Instructions for the task: The records that follow are to be repeated exactly, with the pictures removed.

Web page edit records
• • • • •

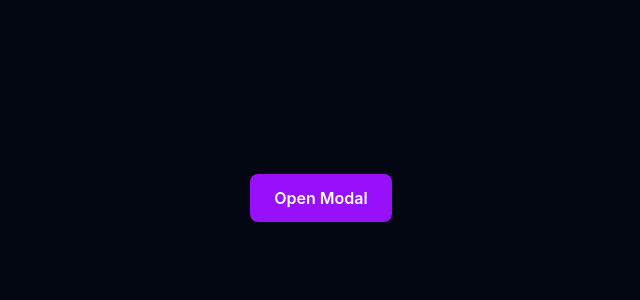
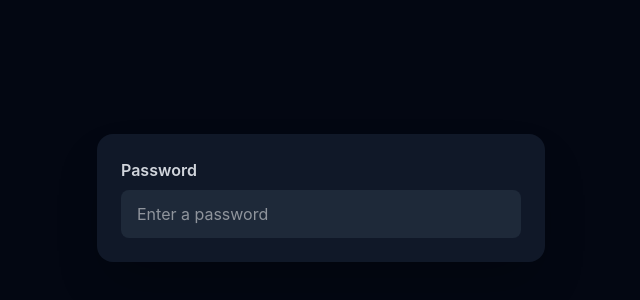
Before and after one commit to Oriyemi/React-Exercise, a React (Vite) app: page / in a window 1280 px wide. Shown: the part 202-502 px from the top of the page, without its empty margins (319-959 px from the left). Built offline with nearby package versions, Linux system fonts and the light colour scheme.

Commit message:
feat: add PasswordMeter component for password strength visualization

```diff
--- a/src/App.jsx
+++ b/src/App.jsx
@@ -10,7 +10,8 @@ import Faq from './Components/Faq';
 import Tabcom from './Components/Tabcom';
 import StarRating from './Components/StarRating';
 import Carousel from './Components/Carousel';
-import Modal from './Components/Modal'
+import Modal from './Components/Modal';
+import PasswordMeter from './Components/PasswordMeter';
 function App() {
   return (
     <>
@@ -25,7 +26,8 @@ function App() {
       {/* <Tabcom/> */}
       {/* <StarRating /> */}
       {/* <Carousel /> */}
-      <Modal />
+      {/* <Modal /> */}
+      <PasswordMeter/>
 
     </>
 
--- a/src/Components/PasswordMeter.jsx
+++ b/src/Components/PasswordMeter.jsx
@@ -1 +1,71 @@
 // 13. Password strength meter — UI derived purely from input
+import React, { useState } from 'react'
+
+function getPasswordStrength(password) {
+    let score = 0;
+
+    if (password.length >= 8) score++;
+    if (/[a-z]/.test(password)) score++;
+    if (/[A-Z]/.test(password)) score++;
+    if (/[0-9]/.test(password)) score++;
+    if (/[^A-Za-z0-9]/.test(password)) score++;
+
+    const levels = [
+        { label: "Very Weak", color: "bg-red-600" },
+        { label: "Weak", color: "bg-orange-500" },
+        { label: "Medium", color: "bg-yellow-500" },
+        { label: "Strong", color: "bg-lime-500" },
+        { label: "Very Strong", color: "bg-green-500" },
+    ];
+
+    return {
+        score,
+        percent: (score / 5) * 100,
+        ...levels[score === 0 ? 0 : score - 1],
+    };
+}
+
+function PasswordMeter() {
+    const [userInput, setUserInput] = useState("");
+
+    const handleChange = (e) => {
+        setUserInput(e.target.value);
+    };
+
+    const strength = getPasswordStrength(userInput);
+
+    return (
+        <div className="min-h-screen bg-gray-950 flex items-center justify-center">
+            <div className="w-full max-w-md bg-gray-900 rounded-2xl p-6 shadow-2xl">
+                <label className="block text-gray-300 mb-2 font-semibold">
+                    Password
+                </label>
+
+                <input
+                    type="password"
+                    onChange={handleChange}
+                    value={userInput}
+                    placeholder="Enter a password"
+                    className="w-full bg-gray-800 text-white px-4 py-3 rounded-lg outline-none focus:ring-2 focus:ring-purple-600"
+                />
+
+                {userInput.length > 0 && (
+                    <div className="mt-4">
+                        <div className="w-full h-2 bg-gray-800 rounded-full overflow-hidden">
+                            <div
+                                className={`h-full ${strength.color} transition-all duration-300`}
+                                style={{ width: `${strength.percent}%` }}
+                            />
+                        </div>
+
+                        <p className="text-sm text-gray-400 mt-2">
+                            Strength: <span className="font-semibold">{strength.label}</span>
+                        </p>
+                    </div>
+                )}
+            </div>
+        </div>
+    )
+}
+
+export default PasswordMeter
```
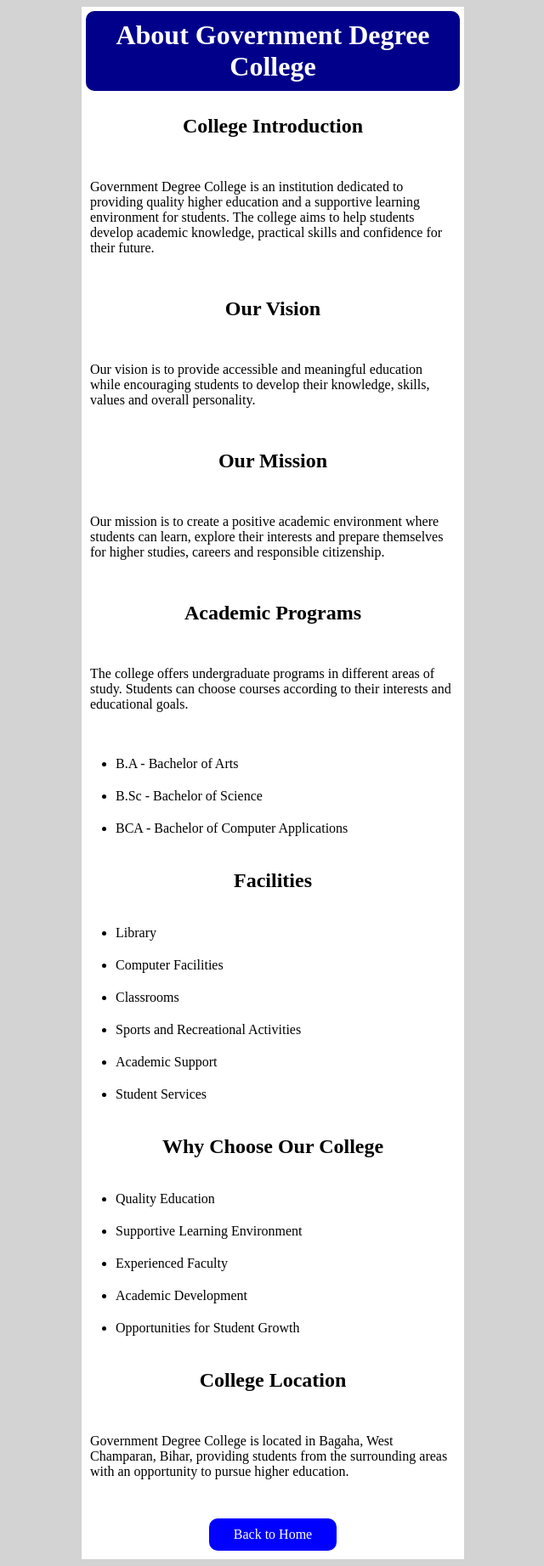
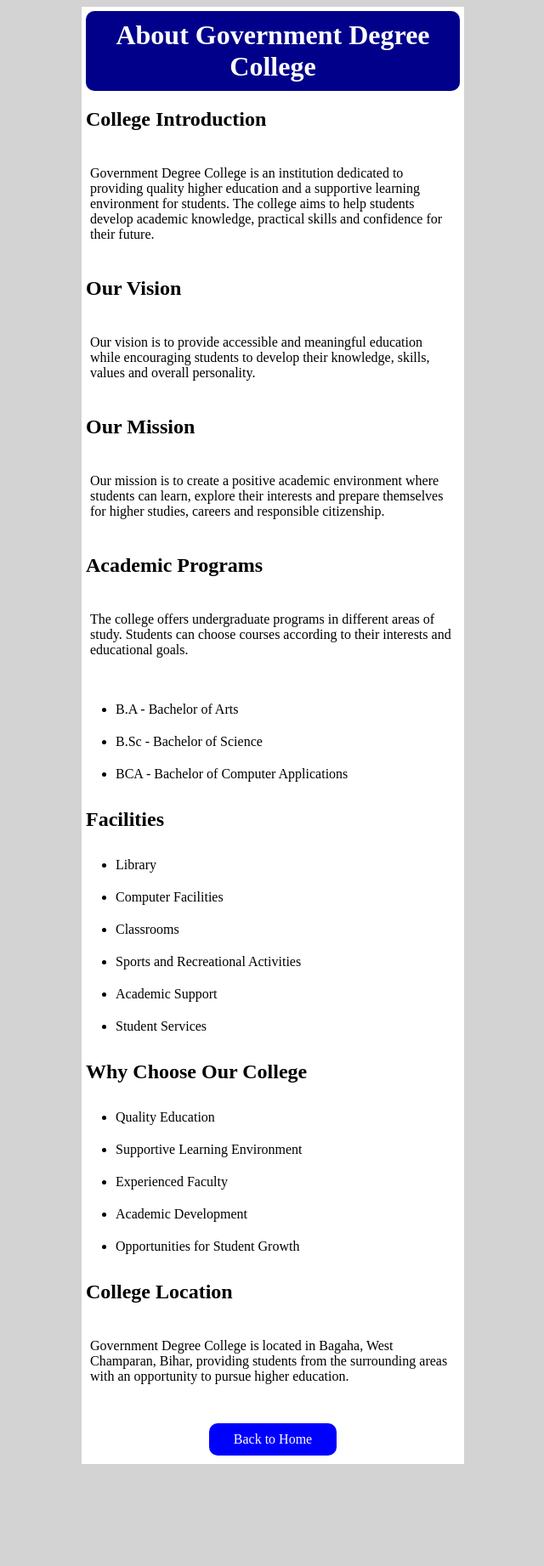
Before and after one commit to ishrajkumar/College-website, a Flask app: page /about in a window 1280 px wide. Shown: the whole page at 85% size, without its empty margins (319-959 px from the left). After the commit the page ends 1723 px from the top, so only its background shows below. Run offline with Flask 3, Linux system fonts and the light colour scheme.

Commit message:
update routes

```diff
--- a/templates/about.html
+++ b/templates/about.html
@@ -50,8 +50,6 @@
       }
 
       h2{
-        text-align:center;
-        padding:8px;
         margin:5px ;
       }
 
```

• • • • •

Result for this exercise:
Before and after one commit to Oriyemi/React-Exercise, a React (Vite) app: page / in a window 1280 px wide. Shown: the part 202-502 px from the top of the page, without its empty margins (319-959 px from the left). Built offline with nearby package versions, Linux system fonts and the light colour scheme.

Commit message:
feat: add PasswordMeter component for password strength visualization

```diff
--- a/src/App.jsx
+++ b/src/App.jsx
@@ -10,7 +10,8 @@ import Faq from './Components/Faq';
 import Tabcom from './Components/Tabcom';
 import StarRating from './Components/StarRating';
 import Carousel from './Components/Carousel';
-import Modal from './Components/Modal'
+import Modal from './Components/Modal';
+import PasswordMeter from './Components/PasswordMeter';
 function App() {
   return (
     <>
@@ -25,7 +26,8 @@ function App() {
       {/* <Tabcom/> */}
       {/* <StarRating /> */}
       {/* <Carousel /> */}
-      <Modal />
+      {/* <Modal /> */}
+      <PasswordMeter/>
 
     </>
 
--- a/src/Components/PasswordMeter.jsx
+++ b/src/Components/PasswordMeter.jsx
@@ -1 +1,71 @@
 // 13. Password strength meter — UI derived purely from input
+import React, { useState } from 'react'
+
+function getPasswordStrength(password) {
+    let score = 0;
+
+    if (password.length >= 8) score++;
+    if (/[a-z]/.test(password)) score++;
+    if (/[A-Z]/.test(password)) score++;
+    if (/[0-9]/.test(password)) score++;
+    if (/[^A-Za-z0-9]/.test(password)) score++;
+
+    const levels = [
+        { label: "Very Weak", color: "bg-red-600" },
+        { label: "Weak", color: "bg-orange-500" },
+        { label: "Medium", color: "bg-yellow-500" },
+        { label: "Strong", color: "bg-lime-500" },
+        { label: "Very Strong", color: "bg-green-500" },
+    ];
+
+    return {
+        score,
+        percent: (score / 5) * 100,
+        ...levels[score === 0 ? 0 : score - 1],
+    };
+}
+
+function PasswordMeter() {
+    const [userInput, setUserInput] = useState("");
+
+    const handleChange = (e) => {
+        setUserInput(e.target.value);
+    };
+
+    const strength = getPasswordStrength(userInput);
+
+    return (
+        <div className="min-h-screen bg-gray-950 flex items-center justify-center">
+            <div className="w-full max-w-md bg-gray-900 rounded-2xl p-6 shadow-2xl">
+                <label className="block text-gray-300 mb-2 font-semibold">
+                    Password
+                </label>
+
+                <input
+                    type="password"
+                    onChange={handleChange}
+                    value={userInput}
+                    placeholder="Enter a password"
+                    className="w-full bg-gray-800 text-white px-4 py-3 rounded-lg outline-none focus:ring-2 focus:ring-purple-600"
+                />
+
+                {userInput.length > 0 && (
+                    <div className="mt-4">
+                        <div className="w-full h-2 bg-gray-800 rounded-full overflow-hidden">
+                            <div
+                                className={`h-full ${strength.color} transition-all duration-300`}
+                                style={{ width: `${strength.percent}%` }}
+                            />
+                        </div>
+
+                        <p className="text-sm text-gray-400 mt-2">
+                            Strength: <span className="font-semibold">{strength.label}</span>
+                        </p>
+                    </div>
+                )}
+            </div>
+        </div>
+    )
+}
+
+export default PasswordMeter
```
Before and after one commit to ishrajkumar/College-website, a Flask app: page /about in a window 1280 px wide. Shown: the whole page at 85% size, without its empty margins (319-959 px from the left). After the commit the page ends 1723 px from the top, so only its background shows below. Run offline with Flask 3, Linux system fonts and the light colour scheme.

Commit message:
update routes

```diff
--- a/templates/about.html
+++ b/templates/about.html
@@ -50,8 +50,6 @@
       }
 
       h2{
-        text-align:center;
-        padding:8px;
         margin:5px ;
       }
 
```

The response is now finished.